[Revision comparison data]
-------------------------
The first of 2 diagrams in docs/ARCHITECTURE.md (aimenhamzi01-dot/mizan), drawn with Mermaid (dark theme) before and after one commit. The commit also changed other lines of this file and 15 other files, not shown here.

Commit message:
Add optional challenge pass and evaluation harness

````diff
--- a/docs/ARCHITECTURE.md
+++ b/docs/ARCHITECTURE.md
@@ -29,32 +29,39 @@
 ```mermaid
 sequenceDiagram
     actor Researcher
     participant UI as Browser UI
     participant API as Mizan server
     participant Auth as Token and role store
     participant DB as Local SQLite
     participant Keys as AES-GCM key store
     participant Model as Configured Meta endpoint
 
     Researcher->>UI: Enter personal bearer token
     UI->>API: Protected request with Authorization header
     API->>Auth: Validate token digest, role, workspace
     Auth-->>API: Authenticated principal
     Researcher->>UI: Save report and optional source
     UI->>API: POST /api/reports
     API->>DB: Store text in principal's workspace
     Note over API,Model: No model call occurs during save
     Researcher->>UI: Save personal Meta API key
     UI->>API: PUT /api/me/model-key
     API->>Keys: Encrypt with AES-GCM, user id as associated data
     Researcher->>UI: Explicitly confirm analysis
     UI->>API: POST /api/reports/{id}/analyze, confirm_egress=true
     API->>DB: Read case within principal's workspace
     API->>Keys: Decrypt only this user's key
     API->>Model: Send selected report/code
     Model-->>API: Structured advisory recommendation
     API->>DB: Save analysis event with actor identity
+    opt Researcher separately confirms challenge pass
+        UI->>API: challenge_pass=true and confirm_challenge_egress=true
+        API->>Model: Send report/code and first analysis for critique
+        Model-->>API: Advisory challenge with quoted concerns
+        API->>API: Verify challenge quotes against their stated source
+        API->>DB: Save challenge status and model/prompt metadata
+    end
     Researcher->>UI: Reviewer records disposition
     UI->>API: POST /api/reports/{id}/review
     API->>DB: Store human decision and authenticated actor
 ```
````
-------------------------
**WHAT IS BEING ASKED**. Search the entries above for the string "Researcher". Copy each line that holds it.

**ANSWER TO THIS EXERCISE**.
     actor Researcher
     Researcher->>UI: Enter personal bearer token
     Researcher->>UI: Save report and optional source
     Researcher->>UI: Save personal Meta API key
     Researcher->>UI: Explicitly confirm analysis
+    opt Researcher separately confirms challenge pass
     Researcher->>UI: Reviewer records disposition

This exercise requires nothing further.